# EXERCISE MATERIAL:
● ● ● ● ● ● ●

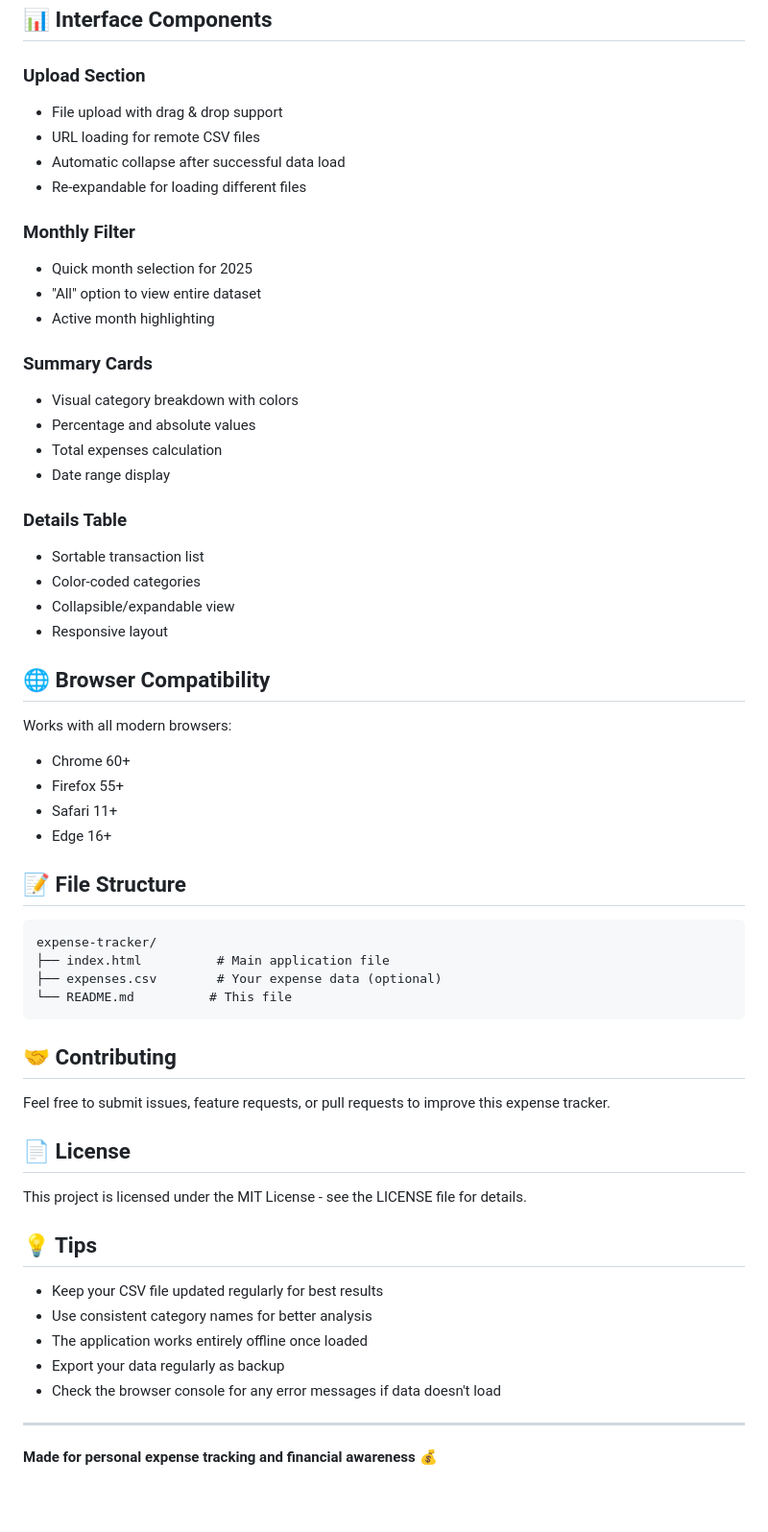
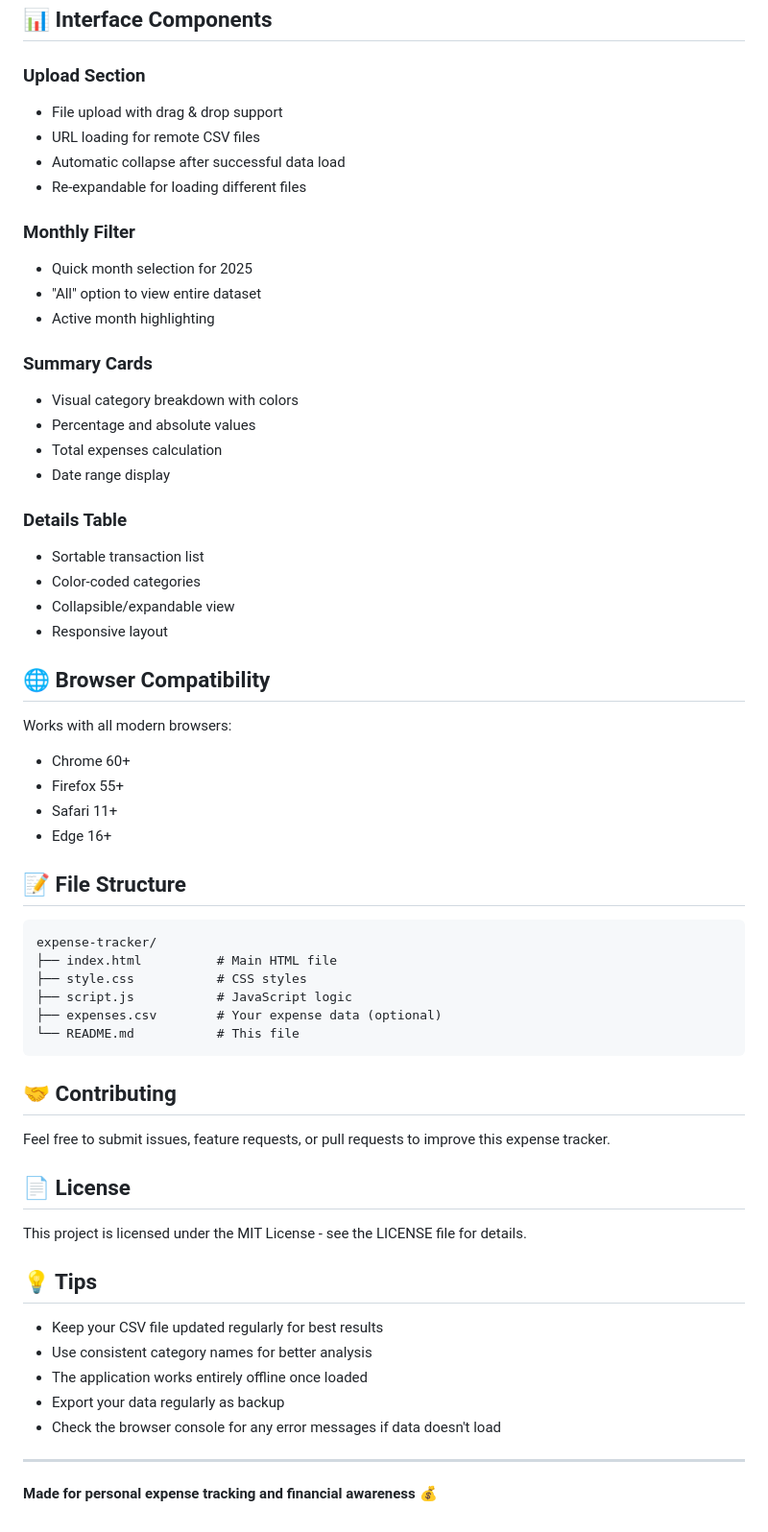
Before and after one commit to kakam001/expenses-tracking, a Markdown page: README.md, the part around one of its changes. Shown at 96% size. Rendered like a GitHub page; blank space fills up the shorter version.

````diff
--- a/README.md
+++ b/README.md
@@ -72,43 +77,50 @@ Additional categories found in your data will be automatically added.
 ## 📊 Interface Components
 
 ### Upload Section
-- File upload with drag & drop support
-- URL loading for remote CSV files
-- Automatic collapse after successful data load
-- Re-expandable for loading different files
+
+* File upload with drag & drop support
+* URL loading for remote CSV files
+* Automatic collapse after successful data load
+* Re-expandable for loading different files
 
 ### Monthly Filter
-- Quick month selection for 2025
-- "All" option to view entire dataset
-- Active month highlighting
+
+* Quick month selection for 2025
+* "All" option to view entire dataset
+* Active month highlighting
 
 ### Summary Cards
-- Visual category breakdown with colors
-- Percentage and absolute values
-- Total expenses calculation
-- Date range display
+
+* Visual category breakdown with colors
+* Percentage and absolute values
+* Total expenses calculation
+* Date range display
 
 ### Details Table
-- Sortable transaction list
-- Color-coded categories
-- Collapsible/expandable view
-- Responsive layout
+
+* Sortable transaction list
+* Color-coded categories
+* Collapsible/expandable view
+* Responsive layout
 
 ## 🌐 Browser Compatibility
 
 Works with all modern browsers:
-- Chrome 60+
-- Firefox 55+
-- Safari 11+
-- Edge 16+
+
+* Chrome 60+
+* Firefox 55+
+* Safari 11+
+* Edge 16+
 
 ## 📝 File Structure
 
 ```
 expense-tracker/
-├── index.html          # Main application file
+├── index.html          # Main HTML file
+├── style.css           # CSS styles
+├── script.js           # JavaScript logic
 ├── expenses.csv        # Your expense data (optional)
-└── README.md          # This file
+└── README.md           # This file
 ```
 
 ## 🤝 Contributing
@@ -121,11 +133,11 @@ This project is licensed under the MIT License - see the LICENSE file for detail
 
 ## 💡 Tips
 
-- Keep your CSV file updated regularly for best results
-- Use consistent category names for better analysis
-- The application works entirely offline once loaded
-- Export your data regularly as backup
-- Check the browser console for any error messages if data doesn't load
+* Keep your CSV file updated regularly for best results
+* Use consistent category names for better analysis
+* The application works entirely offline once loaded
+* Export your data regularly as backup
+* Check the browser console for any error messages if data doesn't load
 
 ---
 
````
Also changed, not shown: other parts of README.md (+30 -25 lines).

● ● ● ● ● ● ●

# YOUR GOAL:
Give all the records again, exactly, without images.

# TASK RESPONSE:
Before and after one commit to kakam001/expenses-tracking, a Markdown page: README.md, the part around one of its changes. Shown at 96% size. Rendered like a GitHub page; blank space fills up the shorter version.

````diff
--- a/README.md
+++ b/README.md
@@ -72,43 +77,50 @@ Additional categories found in your data will be automatically added.
 ## 📊 Interface Components
 
 ### Upload Section
-- File upload with drag & drop support
-- URL loading for remote CSV files
-- Automatic collapse after successful data load
-- Re-expandable for loading different files
+
+* File upload with drag & drop support
+* URL loading for remote CSV files
+* Automatic collapse after successful data load
+* Re-expandable for loading different files
 
 ### Monthly Filter
-- Quick month selection for 2025
-- "All" option to view entire dataset
-- Active month highlighting
+
+* Quick month selection for 2025
+* "All" option to view entire dataset
+* Active month highlighting
 
 ### Summary Cards
-- Visual category breakdown with colors
-- Percentage and absolute values
-- Total expenses calculation
-- Date range display
+
+* Visual category breakdown with colors
+* Percentage and absolute values
+* Total expenses calculation
+* Date range display
 
 ### Details Table
-- Sortable transaction list
-- Color-coded categories
-- Collapsible/expandable view
-- Responsive layout
+
+* Sortable transaction list
+* Color-coded categories
+* Collapsible/expandable view
+* Responsive layout
 
 ## 🌐 Browser Compatibility
 
 Works with all modern browsers:
-- Chrome 60+
-- Firefox 55+
-- Safari 11+
-- Edge 16+
+
+* Chrome 60+
+* Firefox 55+
+* Safari 11+
+* Edge 16+
 
 ## 📝 File Structure
 
 ```
 expense-tracker/
-├── index.html          # Main application file
+├── index.html          # Main HTML file
+├── style.css           # CSS styles
+├── script.js           # JavaScript logic
 ├── expenses.csv        # Your expense data (optional)
-└── README.md          # This file
+└── README.md           # This file
 ```
 
 ## 🤝 Contributing
@@ -121,11 +133,11 @@ This project is licensed under the MIT License - see the LICENSE file for detail
 
 ## 💡 Tips
 
-- Keep your CSV file updated regularly for best results
-- Use consistent category names for better analysis
-- The application works entirely offline once loaded
-- Export your data regularly as backup
-- Check the browser console for any error messages if data doesn't load
+* Keep your CSV file updated regularly for best results
+* Use consistent category names for better analysis
+* The application works entirely offline once loaded
+* Export your data regularly as backup
+* Check the browser console for any error messages if data doesn't load
 
 ---
 
````
Also changed, not shown: other parts of README.md (+30 -25 lines).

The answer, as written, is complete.